in hopes of recovering an estimated $20 billion in sales taxes that go
uncollected by out-of-state online merchants every year. But the nation’s
governors say they still need help from Congress.
Speaking on behalf of the National Governors Association, Tennessee Gov.
Bill Haslam told the House Judiciary Committee on Tuesday it isn’t fair to
local businesses that online sellers are not required to collect and
distribute state sales taxes for purchases made where they don’t have a
In states with sales tax, online buyers are required to pay a “use tax” for
items upon which no sales tax has been paid, but often sellers don’t enforce
it or buyers are not aware of the requirement.
“This discussion isn’t about raising taxes or adding new taxes,” Haslam
said. “This is about states having the flexibility and authority to collect
taxes that are already owed by their own in-state residents.”
Through the Streamlined Sales and Use Tax coalition, around 21 states are in
full compliance with the laws and regulations set forth by the cooperative
and have agreed to implement the policies and software technology that would
make it easy for even the smallest businesses to collect and forward sales
taxes across state lines.
Reps. Steve Womack, R-Ark., and Jackie Speier, D-Calif., urged the House to
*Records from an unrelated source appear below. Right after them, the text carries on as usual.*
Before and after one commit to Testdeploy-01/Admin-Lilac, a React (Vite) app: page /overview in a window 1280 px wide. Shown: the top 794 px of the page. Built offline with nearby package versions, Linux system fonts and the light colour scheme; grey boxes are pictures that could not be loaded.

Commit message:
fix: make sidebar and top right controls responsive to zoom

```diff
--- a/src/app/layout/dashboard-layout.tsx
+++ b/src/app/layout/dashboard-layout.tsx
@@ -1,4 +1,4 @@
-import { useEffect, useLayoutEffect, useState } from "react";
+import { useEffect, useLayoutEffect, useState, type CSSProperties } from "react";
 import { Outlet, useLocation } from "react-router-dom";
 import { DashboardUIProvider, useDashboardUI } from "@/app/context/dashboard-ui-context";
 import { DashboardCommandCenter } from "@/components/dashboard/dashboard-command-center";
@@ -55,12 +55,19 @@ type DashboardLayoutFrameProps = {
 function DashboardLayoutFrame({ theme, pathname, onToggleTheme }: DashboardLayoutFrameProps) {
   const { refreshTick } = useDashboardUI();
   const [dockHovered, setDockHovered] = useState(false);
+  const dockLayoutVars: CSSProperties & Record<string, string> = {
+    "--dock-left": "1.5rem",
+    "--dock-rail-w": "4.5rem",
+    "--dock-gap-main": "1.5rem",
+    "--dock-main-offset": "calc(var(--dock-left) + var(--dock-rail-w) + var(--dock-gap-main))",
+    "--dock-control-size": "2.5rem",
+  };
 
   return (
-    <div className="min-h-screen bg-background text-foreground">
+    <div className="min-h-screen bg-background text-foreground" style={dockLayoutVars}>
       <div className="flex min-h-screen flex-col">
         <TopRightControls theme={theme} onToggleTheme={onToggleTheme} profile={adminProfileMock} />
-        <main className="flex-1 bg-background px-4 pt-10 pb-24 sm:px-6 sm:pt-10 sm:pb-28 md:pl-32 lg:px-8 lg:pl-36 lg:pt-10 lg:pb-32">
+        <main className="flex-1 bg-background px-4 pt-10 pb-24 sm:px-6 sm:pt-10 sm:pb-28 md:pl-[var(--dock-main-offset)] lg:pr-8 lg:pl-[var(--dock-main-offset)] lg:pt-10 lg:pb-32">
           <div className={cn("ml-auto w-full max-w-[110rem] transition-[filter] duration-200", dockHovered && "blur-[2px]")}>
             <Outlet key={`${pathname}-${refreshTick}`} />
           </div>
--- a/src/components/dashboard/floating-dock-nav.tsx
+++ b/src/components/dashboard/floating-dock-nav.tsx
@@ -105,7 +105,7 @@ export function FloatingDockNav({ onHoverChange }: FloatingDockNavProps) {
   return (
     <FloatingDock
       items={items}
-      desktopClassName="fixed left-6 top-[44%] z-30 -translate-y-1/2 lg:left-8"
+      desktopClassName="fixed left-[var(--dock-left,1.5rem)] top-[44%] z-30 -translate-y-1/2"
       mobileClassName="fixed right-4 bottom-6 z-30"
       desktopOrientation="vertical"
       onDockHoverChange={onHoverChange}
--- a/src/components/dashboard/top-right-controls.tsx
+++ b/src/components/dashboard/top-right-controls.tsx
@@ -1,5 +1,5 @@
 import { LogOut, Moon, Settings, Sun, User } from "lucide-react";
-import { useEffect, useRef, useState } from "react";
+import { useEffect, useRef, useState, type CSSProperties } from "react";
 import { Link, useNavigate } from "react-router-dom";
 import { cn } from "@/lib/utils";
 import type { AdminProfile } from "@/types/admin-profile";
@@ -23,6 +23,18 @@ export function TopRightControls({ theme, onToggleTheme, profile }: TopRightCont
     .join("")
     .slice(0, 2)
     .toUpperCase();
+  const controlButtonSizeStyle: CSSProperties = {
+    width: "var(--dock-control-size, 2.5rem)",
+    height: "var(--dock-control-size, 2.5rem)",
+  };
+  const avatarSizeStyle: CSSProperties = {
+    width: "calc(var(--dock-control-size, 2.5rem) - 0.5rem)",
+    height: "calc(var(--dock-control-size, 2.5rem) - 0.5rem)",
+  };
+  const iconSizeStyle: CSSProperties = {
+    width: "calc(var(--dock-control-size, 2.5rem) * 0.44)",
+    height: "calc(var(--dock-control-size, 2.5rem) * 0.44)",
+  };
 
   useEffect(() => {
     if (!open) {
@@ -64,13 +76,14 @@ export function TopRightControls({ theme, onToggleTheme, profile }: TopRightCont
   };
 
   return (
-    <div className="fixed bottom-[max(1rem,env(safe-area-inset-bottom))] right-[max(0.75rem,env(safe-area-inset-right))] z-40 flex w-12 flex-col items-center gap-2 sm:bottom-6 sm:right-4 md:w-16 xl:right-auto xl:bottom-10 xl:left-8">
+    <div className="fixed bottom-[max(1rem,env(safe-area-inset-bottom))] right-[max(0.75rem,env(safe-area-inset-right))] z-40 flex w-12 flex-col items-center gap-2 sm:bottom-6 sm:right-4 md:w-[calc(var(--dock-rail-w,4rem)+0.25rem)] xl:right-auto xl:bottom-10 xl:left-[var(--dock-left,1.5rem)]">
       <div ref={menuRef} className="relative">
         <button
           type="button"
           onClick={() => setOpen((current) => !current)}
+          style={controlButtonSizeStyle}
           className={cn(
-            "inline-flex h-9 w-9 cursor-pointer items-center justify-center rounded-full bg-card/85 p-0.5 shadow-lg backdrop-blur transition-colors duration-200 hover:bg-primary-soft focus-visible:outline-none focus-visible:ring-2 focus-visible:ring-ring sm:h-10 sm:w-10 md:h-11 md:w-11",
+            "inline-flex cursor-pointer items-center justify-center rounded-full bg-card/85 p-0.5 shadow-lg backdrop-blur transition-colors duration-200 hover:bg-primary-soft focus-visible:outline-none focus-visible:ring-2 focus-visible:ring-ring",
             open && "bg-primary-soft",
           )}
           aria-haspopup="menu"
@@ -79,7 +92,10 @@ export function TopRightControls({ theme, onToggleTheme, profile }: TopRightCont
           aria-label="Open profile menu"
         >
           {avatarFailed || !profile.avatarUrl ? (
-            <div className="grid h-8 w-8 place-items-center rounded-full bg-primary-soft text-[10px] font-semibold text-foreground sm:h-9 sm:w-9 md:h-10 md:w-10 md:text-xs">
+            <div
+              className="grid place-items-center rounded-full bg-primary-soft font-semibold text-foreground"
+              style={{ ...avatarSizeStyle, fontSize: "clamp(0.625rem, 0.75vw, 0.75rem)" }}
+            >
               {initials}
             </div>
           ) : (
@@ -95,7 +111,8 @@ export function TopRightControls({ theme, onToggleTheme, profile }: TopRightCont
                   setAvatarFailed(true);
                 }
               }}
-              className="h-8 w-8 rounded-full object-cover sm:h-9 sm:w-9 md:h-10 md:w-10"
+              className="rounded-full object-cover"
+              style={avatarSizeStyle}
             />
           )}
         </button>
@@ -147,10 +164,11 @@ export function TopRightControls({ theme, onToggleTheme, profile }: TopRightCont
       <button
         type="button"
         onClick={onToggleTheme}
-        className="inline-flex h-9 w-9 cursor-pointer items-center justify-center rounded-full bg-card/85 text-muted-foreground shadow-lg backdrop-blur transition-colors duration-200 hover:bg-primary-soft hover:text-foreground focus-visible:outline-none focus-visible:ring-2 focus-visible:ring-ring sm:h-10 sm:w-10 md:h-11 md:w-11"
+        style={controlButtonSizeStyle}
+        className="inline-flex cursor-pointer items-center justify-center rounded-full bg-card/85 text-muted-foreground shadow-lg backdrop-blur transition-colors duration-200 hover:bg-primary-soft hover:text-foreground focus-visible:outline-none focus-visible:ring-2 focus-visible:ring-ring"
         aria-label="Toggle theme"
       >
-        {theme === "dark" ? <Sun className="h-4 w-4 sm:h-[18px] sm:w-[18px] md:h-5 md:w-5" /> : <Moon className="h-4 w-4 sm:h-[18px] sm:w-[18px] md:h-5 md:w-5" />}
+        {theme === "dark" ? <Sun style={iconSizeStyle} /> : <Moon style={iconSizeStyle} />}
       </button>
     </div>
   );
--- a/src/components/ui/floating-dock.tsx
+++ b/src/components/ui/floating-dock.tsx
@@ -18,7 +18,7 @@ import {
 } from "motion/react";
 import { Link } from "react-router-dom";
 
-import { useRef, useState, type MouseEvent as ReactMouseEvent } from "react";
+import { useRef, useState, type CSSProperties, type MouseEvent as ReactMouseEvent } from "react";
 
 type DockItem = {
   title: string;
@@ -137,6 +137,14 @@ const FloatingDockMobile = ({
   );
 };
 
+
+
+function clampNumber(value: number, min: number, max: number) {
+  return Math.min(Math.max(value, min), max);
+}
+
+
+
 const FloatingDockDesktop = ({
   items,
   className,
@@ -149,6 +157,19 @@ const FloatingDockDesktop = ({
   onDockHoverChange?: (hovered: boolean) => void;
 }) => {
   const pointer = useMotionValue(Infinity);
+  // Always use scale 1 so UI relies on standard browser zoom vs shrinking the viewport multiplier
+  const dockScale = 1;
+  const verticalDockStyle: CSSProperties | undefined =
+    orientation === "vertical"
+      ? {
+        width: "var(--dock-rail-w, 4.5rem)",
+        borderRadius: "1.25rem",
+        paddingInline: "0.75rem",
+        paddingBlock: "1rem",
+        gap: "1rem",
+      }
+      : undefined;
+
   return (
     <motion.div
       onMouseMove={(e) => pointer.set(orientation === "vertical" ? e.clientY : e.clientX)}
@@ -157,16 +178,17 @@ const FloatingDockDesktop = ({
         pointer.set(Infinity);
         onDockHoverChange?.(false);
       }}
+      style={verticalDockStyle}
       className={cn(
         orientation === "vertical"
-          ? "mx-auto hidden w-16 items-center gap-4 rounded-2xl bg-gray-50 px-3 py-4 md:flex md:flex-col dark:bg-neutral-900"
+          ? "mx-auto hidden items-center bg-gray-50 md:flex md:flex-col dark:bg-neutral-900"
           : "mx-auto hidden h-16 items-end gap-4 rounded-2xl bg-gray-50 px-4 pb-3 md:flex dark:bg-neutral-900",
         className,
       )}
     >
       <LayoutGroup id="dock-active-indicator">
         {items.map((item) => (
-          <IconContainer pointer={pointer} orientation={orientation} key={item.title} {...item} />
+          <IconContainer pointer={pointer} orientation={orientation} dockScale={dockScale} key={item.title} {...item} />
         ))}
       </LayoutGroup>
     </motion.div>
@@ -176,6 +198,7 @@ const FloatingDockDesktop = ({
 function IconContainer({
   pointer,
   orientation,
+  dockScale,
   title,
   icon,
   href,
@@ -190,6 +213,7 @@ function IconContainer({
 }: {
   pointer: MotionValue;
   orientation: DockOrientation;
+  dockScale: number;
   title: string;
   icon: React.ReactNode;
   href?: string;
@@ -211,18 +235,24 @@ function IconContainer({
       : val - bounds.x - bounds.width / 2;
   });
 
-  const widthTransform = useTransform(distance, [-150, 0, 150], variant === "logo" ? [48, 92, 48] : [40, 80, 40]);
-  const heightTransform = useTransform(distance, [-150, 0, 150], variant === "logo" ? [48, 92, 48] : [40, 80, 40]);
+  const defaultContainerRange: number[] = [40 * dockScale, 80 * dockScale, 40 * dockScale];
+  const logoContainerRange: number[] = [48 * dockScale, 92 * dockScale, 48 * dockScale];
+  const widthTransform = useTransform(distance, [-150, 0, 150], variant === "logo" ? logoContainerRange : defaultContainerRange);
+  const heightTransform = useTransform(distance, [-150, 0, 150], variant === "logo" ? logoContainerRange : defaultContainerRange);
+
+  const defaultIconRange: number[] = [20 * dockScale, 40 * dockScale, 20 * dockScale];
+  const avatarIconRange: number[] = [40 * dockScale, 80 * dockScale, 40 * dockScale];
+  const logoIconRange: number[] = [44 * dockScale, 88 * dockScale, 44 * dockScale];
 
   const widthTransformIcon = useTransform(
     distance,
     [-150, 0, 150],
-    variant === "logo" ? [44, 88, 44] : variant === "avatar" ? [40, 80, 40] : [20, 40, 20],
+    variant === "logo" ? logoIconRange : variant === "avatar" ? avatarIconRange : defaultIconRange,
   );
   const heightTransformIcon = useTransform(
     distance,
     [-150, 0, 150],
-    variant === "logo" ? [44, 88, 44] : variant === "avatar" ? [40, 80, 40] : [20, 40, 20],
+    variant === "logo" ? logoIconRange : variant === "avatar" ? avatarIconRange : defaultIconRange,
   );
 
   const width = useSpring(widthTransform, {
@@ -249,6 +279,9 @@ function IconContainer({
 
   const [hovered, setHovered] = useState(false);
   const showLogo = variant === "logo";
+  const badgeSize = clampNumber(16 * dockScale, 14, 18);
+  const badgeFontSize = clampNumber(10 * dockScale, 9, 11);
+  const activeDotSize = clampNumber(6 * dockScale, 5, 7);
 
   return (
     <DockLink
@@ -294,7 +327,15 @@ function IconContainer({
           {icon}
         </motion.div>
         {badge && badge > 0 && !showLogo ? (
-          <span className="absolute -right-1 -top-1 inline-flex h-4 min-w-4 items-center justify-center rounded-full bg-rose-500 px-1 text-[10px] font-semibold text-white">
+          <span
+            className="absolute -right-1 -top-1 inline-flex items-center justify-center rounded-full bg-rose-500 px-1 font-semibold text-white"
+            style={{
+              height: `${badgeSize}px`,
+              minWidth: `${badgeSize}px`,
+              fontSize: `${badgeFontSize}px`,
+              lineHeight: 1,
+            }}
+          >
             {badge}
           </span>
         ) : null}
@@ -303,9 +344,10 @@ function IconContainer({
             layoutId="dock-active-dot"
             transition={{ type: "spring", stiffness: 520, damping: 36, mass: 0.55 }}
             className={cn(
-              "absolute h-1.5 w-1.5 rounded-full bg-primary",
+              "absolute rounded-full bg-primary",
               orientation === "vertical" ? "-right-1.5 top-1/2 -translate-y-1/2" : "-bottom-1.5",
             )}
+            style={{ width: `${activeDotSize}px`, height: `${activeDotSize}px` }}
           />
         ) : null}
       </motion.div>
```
pass the Marketplace Equity Act of 2011, which is co-sponsored by 48 House
lawmakers from both parties.
The act was in response to a 1992 Supreme Court decision that restricted
states from collecting sales taxes on Internet transactions with online
retailers that are not physically connected with the state.
Similar online sales tax legislation discussed in Congress during at least
the past decade all have lacked enough support to become law. As both
parties remain unwilling to let the other claim legislative victory, the
bill’s fate is dubious.
Some Republican governors such as Chris Christie of New Jersey and Terry
Branstad of Iowa have endorsed legislative action to make out-of-state
Internet merchants charge and collect state taxes.
Yet, ideological disagreements between conservatives have become more
evident in the bill’s two sister Senate measures: the Main Street Fairness
Act and the Marketplace Fairness Act.
Republican Sens. Kelly Ayotte of New Hampshire and Jim DeMint of South
Carolina have argued that any federal law that allows states to require the
collection of online sales tax would impose an unwarranted burden on
struggling families and recovering businesses.
Steve DelBianco, executive director of NetChoice, a coalition of e-commerce
companies, said the Marketplace Equity Act of 2011 does not provide enough
guidelines to simplify the process of collecting and distributing taxes.
The bill “does not adequately protect America’s small businesses, for whom
new collection burdens would be disproportionately complex and expensive,”
DelBianco told the committee.
States that have no income taxes and those that rely on sales taxes for
their revenue have a strong interest in the bill due to the additional
income that could be generated if states start collecting online sales
Retailers’ e-commerce sales increased by 16.3 percent between 2009 and 2010
to $169 billion, according to the Census Bureau. The Forrester Research
company estimated that around 25 million more Americans are expected to shop
online in the next four years.